Task goal
In the data that follows, find the line containing "navigating an exciting"; then quote that line and every line after it, exactly, through the last one.

(Records from a dataset)

****

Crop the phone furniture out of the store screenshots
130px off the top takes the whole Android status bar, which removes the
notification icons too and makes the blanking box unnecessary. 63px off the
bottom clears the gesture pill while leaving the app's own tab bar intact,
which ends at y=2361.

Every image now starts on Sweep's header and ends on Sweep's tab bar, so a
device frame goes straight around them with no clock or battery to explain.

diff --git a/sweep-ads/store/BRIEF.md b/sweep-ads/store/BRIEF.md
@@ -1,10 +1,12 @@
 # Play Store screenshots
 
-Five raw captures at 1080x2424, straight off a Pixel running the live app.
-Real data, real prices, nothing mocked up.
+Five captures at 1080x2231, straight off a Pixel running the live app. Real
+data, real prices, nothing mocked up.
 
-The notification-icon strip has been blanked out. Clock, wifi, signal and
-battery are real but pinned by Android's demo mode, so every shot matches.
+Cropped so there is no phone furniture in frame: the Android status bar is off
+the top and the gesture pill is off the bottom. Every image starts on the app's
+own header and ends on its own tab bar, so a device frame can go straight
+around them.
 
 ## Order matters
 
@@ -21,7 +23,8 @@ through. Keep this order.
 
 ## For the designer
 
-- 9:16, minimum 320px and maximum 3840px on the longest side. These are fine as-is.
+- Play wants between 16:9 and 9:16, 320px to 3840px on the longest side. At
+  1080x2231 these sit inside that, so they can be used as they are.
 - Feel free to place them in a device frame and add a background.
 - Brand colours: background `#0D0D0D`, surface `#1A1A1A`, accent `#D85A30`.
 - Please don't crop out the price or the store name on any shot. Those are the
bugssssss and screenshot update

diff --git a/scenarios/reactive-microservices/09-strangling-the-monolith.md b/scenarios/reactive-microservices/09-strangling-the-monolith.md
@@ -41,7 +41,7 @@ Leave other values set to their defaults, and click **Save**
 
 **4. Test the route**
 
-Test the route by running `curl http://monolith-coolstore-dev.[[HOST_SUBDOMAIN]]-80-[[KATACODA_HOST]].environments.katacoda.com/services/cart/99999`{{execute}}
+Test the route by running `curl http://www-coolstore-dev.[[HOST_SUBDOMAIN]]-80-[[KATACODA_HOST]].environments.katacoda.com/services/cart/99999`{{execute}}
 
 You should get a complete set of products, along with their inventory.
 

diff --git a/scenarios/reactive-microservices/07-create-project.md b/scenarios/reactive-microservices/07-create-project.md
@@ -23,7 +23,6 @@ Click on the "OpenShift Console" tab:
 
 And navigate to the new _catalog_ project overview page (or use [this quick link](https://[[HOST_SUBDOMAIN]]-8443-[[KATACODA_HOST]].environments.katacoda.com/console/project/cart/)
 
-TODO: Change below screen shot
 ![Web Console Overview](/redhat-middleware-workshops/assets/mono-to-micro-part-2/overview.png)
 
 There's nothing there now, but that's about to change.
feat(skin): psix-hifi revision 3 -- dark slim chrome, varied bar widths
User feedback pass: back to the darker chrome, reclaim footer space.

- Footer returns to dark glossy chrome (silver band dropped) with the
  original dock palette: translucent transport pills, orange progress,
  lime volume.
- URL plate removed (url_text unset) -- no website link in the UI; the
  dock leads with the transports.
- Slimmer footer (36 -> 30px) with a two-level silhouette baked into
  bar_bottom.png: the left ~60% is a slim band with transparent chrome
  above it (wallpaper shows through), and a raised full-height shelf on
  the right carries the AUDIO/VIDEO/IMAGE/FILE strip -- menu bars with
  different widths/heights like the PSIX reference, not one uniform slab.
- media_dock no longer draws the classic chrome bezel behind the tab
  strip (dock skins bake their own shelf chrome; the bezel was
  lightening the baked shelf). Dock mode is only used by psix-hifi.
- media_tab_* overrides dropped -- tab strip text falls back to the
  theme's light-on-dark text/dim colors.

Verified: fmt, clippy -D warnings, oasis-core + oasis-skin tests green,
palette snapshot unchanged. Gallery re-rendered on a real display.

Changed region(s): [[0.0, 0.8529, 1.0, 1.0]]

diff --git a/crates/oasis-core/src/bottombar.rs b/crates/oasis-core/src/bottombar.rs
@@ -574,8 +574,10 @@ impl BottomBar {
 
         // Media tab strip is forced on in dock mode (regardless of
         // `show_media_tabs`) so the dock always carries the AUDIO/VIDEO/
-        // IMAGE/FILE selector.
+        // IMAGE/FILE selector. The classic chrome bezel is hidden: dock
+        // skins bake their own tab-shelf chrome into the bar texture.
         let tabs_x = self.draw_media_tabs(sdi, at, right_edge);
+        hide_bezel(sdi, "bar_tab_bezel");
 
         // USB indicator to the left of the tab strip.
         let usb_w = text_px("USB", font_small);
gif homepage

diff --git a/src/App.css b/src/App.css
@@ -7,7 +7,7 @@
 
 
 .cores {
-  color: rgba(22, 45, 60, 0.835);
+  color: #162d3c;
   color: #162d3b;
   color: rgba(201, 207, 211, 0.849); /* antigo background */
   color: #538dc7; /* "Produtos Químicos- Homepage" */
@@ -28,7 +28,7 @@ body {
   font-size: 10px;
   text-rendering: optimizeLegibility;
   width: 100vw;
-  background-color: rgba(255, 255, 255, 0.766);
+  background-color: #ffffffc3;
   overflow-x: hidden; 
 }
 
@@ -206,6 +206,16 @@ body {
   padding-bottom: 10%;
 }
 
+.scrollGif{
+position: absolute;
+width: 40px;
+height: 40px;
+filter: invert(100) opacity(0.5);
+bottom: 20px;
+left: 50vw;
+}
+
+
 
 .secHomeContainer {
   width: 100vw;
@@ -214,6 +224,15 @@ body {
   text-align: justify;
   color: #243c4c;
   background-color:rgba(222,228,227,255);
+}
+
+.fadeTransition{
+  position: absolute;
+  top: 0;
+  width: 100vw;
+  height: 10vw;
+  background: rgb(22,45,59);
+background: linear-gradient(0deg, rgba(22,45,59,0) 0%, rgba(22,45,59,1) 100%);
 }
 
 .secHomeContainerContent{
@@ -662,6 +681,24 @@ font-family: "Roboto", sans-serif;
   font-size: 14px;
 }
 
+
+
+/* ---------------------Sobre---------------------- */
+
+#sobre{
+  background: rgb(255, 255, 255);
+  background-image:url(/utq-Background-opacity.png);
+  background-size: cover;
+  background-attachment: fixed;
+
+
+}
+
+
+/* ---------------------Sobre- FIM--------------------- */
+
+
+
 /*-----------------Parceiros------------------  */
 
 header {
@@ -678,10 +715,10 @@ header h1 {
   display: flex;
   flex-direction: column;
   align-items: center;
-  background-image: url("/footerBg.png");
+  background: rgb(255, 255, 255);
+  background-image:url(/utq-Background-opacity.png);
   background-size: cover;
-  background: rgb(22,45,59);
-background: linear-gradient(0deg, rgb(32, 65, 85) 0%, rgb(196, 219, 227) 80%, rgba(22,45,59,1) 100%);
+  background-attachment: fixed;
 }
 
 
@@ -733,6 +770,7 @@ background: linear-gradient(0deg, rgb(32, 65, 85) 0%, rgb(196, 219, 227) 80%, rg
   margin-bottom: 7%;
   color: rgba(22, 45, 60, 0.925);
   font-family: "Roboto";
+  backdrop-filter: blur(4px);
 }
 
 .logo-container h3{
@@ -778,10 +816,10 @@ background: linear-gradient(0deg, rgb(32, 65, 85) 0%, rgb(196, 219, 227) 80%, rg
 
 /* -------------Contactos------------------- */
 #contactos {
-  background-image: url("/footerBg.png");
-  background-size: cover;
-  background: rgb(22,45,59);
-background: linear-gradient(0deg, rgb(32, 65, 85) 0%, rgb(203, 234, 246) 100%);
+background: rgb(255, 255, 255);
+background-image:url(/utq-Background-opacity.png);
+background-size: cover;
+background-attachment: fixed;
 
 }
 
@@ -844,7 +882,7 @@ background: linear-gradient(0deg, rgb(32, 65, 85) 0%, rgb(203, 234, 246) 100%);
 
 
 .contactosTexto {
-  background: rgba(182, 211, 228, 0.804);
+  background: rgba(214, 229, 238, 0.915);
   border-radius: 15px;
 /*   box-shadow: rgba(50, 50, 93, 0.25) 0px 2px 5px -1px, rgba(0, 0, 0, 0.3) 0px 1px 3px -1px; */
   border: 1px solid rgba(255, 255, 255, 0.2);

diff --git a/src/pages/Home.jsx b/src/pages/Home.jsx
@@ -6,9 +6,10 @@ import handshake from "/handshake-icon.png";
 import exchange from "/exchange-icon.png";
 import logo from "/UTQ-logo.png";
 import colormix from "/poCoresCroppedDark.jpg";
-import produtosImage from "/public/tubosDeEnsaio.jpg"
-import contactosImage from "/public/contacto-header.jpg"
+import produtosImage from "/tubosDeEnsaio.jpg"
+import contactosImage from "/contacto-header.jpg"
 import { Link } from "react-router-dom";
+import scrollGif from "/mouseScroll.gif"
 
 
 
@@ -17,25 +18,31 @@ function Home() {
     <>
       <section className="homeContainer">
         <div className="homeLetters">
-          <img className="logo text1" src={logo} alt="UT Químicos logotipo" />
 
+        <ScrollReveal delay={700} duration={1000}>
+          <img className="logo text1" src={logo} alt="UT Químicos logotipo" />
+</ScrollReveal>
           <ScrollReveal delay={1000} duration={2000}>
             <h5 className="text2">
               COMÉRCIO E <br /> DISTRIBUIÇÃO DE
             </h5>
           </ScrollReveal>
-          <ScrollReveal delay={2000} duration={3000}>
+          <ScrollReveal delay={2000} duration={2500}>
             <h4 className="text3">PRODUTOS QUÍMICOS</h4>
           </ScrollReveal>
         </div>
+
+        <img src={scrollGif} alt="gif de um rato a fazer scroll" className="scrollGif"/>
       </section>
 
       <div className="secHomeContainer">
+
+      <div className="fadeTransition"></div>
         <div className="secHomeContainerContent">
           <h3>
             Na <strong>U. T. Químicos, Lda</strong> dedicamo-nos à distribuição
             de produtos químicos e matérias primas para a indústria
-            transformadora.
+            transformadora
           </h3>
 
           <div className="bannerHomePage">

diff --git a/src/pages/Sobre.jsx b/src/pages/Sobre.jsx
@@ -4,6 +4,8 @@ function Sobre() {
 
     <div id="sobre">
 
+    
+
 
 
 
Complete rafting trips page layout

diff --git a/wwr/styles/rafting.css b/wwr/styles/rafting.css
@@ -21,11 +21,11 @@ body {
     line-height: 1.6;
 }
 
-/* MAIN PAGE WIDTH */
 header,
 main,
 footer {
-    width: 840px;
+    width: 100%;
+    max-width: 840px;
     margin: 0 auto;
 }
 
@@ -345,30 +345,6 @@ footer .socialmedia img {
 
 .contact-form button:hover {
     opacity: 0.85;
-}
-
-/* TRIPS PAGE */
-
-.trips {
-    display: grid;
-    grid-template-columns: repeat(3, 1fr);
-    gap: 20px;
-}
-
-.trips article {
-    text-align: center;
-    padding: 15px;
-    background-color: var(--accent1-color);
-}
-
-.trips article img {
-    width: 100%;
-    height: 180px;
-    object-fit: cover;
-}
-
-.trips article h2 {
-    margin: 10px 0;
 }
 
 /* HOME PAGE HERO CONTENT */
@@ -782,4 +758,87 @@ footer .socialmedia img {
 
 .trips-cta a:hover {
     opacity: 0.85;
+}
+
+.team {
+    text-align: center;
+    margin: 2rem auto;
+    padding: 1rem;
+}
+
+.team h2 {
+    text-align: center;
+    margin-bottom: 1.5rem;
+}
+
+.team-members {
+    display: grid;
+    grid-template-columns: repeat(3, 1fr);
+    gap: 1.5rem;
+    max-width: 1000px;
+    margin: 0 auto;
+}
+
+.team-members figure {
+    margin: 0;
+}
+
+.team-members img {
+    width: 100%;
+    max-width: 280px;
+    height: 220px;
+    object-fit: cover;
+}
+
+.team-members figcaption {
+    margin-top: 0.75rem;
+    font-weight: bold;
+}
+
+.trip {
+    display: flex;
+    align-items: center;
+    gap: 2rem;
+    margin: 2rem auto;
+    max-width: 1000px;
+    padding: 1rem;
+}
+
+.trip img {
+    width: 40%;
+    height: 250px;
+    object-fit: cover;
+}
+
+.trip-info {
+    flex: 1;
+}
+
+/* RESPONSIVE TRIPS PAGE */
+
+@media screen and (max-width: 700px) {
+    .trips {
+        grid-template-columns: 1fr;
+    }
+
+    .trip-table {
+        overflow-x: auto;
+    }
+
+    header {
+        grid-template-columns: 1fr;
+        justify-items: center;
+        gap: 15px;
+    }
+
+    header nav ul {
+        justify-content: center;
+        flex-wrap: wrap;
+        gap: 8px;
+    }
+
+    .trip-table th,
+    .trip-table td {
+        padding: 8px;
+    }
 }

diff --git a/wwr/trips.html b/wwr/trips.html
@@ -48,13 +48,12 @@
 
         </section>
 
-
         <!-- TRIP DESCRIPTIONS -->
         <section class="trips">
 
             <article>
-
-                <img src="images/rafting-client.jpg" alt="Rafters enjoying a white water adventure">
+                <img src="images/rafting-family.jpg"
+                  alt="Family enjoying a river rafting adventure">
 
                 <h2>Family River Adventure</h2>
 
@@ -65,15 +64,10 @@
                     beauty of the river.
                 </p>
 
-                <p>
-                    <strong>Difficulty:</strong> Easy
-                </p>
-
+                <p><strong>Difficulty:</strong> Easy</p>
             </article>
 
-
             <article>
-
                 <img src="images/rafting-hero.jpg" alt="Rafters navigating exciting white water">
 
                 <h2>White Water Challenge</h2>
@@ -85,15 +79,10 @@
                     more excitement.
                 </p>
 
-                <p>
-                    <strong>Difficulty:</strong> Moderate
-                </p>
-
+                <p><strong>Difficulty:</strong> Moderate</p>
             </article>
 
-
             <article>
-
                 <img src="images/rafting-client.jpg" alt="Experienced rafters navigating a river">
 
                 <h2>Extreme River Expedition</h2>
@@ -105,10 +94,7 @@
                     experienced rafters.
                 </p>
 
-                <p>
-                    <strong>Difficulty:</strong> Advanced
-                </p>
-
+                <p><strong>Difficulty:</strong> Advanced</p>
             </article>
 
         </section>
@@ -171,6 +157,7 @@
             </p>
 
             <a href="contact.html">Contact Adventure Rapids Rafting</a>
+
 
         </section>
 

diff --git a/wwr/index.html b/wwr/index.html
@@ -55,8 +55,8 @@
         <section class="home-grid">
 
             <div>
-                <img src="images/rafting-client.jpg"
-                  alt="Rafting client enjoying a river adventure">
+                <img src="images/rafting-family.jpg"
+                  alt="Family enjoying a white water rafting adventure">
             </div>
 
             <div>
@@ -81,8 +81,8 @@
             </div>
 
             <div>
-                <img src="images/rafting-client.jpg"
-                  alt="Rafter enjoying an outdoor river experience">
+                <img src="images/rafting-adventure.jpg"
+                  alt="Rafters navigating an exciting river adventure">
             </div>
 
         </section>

****

Written response
+                  alt="Rafters navigating an exciting river adventure">
             </div>
 
         </section>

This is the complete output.